A top executive believes the rest of the world will catch up to the United States' ban on heading in youth soccer.
The Professional Footballers’ Association has advocated the move, which would apply to all under-10s, and in January European football’s governing body UEFA said it would consider implementation if its own study provided sufficient evidence.
The US has already taken action with a ban in place since 2015. Kevin Payne, the chief executive of US Club Soccer, national association member of the United States Soccer Federation principally involved in youth football, was involved in the discussions which led to restrictions being brought in.
“While there is not a lot of direct evidence or research which draws a straight-line correlation between heading a ball at young ages and potential issues later in life we think it is a logical assumption as younger children’s technique will not be as good and their brains are not as fully developed,” he said.

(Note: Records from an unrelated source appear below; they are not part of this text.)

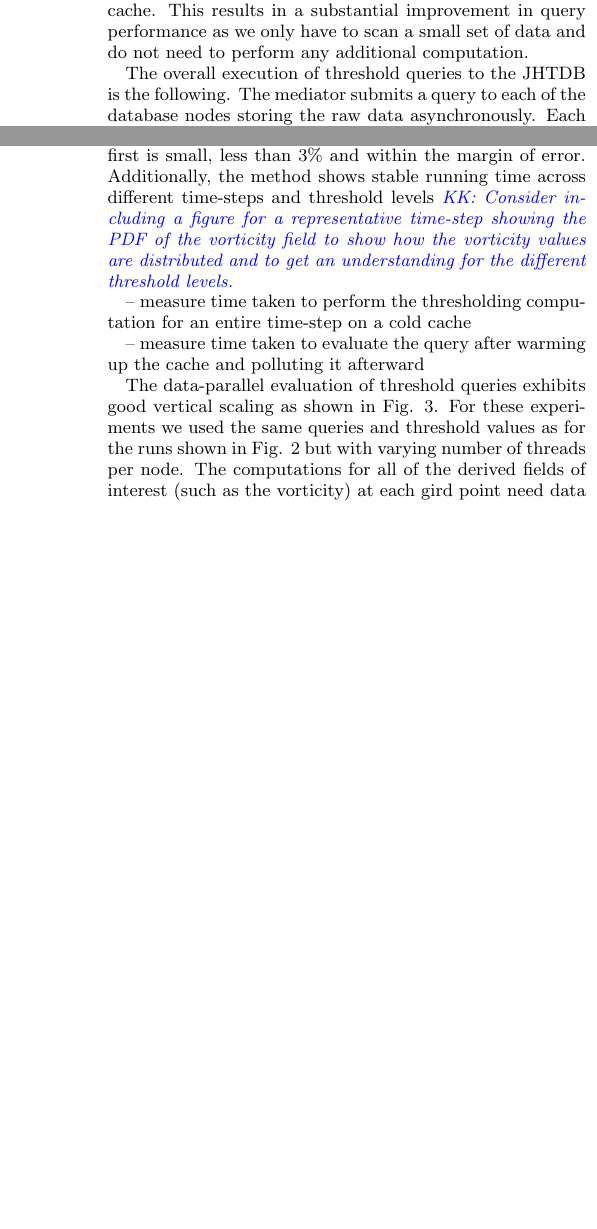
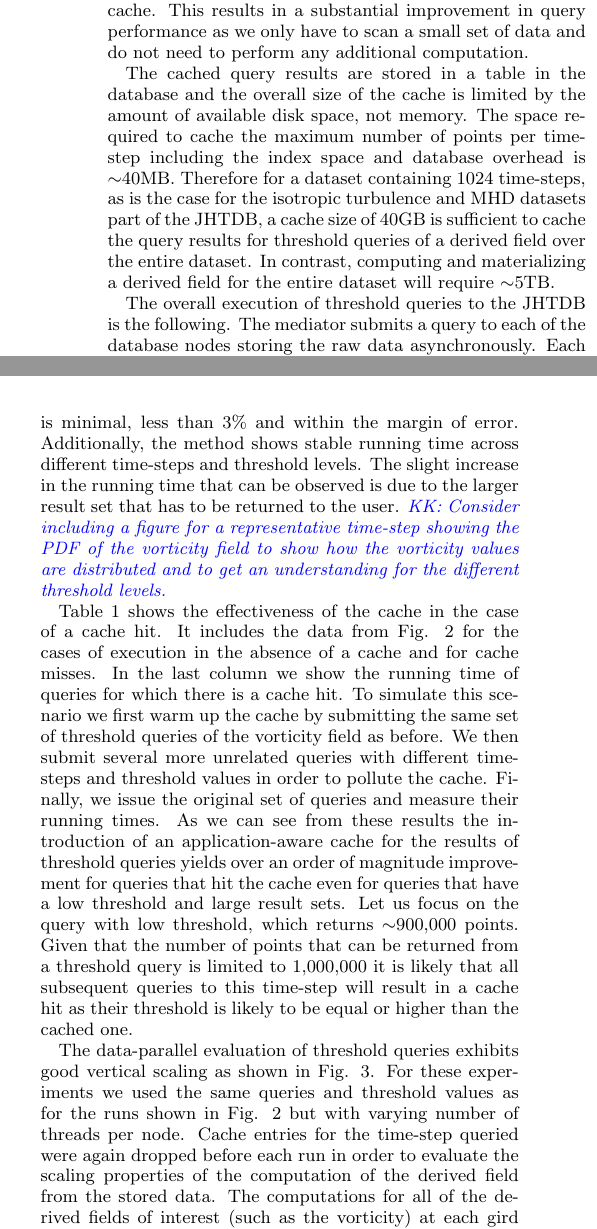
Before and after one commit to randalburns/threshold, a LaTeX paper (paper.tex): two parts of the columns of pages 3 and 4 of 6, joined at a grey line, cut so that both start at the same text, the shorter picture padded with empty space. Compiled offline with pdfLaTeX.

Commit message:
Some work on the experiments section. Included a table with running times for queries with a cache hit.

```diff
--- a/paper.tex
+++ b/paper.tex
@@ -49,6 +49,8 @@
 
 \usepackage{listings}
 \usepackage[usenames,dvipsnames]{color}
+\usepackage{multirow}
+\usepackage{array}
 %\usepackage{natbib}% bold math
 \newcommand{\ddx}[2]{ \frac{ \partial #1}{ \partial {#2} } }
 %\newcommand{\ddt}[1]{ \frac{\partial #1}{\partial t} }
@@ -348,9 +350,17 @@ answer subsequent queries as long as they are within the same region and specify
 preserves the computational effort in addition to substantially reducing I/O. We do not have to derive the requested field from the raw data for
 queries that hit the cache. This results in a substantial improvement in query performance as we only have to scan
 a small set of data and do not need to perform any additional computation.
+
 %\kk{Cite results for top-$k$ queries in databases and distributed systems. Remark that non of these strategies operate on large array datasets
 %and they do not operate on derived fields, where each value of the derived field depends on multiple values from the original field and requires a kernel
 %computation accessing multiple data points in a kernel around the target location.}
+
+The cached query results are stored in a table in the database and the overall size of the cache is limited by the amount of available disk space, not memory.
+The space required to cache the maximum number of points per time-step including the index space and database overhead is $\sim$40MB.
+Therefore for a dataset containing
+1024 time-steps, as is the case for the isotropic turbulence and MHD datasets part of the JHTDB, a cache size of 40GB is sufficient to cache the query
+results for threshold queries of a derived field over the entire dataset. In contrast, computing and materializing a derived field for the entire dataset will
+require $\sim$5TB.
 
 The overall execution of threshold queries to the JHTDB is the following. The mediator submits a query to each of the database nodes storing the raw data
 asynchronously. Each node begins evaluation of the query by first performing a cache lookup. If the data for the requested field, time-step and spatial region
@@ -373,3 +393,6 @@ a threshold locally by the user.
+\caption{Effectiveness of caching.}
+\label{tab:cache_effectiveness}
+\end{table}
 
 The experiments were run on the production database nodes of the JHTDB through a development Web-server hosting the Web-services. We used
 the MHD dataset for the experimental runs. This dataset is partitioned across 4 database nodes according to spatial regions in the Morton z-order.
@@ -409,6 +435,8 @@ The execution times were averaged over 10 runs and cache entries for the particu
 We utilized 4 threads per database
-node for the evaluation of each query. As we can see from the results the overhead associated with querying the cache first is small, less than 3\% and within
-the margin of error. Additionally, the method shows stable running time across different time-steps and threshold levels
+node for the evaluation of each query. As we can see from the results the overhead associated with querying the cache first is minimal,
+less than 3\% and within
+the margin of error. Additionally, the method shows stable running time across different time-steps and threshold levels. The slight increase in the running
+time that can be observed is due to the larger result set that has to be returned to the user.
 \kk{Consider including a figure for a representative time-step showing the PDF of the vorticity field
 to show how the vorticity values are distributed and to get an understanding for the different threshold levels.}
 
@@ -420,12 +448,20 @@ threads per server showcasing the vertical scalability of the implementation.}
 \label{fig:scaleup}
 \end{figure}
 
--- measure time taken to perform the thresholding computation for an entire time-step on a cold cache
+Table \ref{tab:cache_effectiveness} shows the effectiveness of the cache in the case of a cache hit. It includes the data from Fig. \ref{fig:cache_overhead}
+for the cases of execution in the absence of a cache and for cache misses. In the last column we show the running time of queries for which there is a
+cache hit. To simulate this scenario we first warm up the cache by submitting the same set of threshold queries of the vorticity field as before. We then submit
+several more unrelated queries with different time-steps and threshold values in order to pollute the cache. Finally, we issue the original set of queries and
+measure their running times. As we can see from these results the introduction of an application-aware cache for the results of threshold queries yields over
+an order of magnitude improvement for queries that hit the cache even for queries that have a low threshold and large result sets. Let us focus on the query
+with low threshold, which returns $\sim$900,000 points. Given that the number of points that can be returned from a threshold query is limited to 1,000,000
+it is likely that all subsequent queries to this time-step will result in a cache hit as their threshold is likely to be equal or higher than the cached one.
 
--- measure time taken to evaluate the query after warming up the cache and polluting it afterward
 
 The data-parallel evaluation of threshold queries exhibits good vertical scaling as shown in Fig. \ref{fig:scaleup}. For these experiments we used the same
-queries and threshold values as for the runs shown in Fig. \ref{fig:cache_overhead} but with varying number of threads per node. The computations for all of
+queries and threshold values as for the runs shown in Fig. \ref{fig:cache_overhead} but with varying number of threads per node. Cache entries for the
+time-step queried were again dropped before each run in order to evaluate the scaling properties of the computation of the derived field from the stored data.
+The computations for all of
 the derived fields of interest (such as the vorticity) at each gird point need data from adjacent grid points only. Therefore, each node of the cluster is able to
 compute the derived field from data available locally with only a little amount along the boundary of each region having to be retrieved from adjacent nodes.
 Each computation is independent and can be executed in parallel. This allows us to make use of multiple threads per node.
```
Also changed, not shown: Figures/cache_overhead.pdf, paper.tex (22 more changed lines).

“Until such time as that research has been completed and there are conclusions to be drawn we thought it was much safer to err on the side of caution. Part of the issue is that no one really knows what are the consequences of heading a ball at this young age. Until we do know the answer the only responsible course of action is to do everything possible to minimise the chance of it creating problems.
There were some individuals who were not happy about it and I am sure there are still, the old guard who think it is silly not to allow heading.”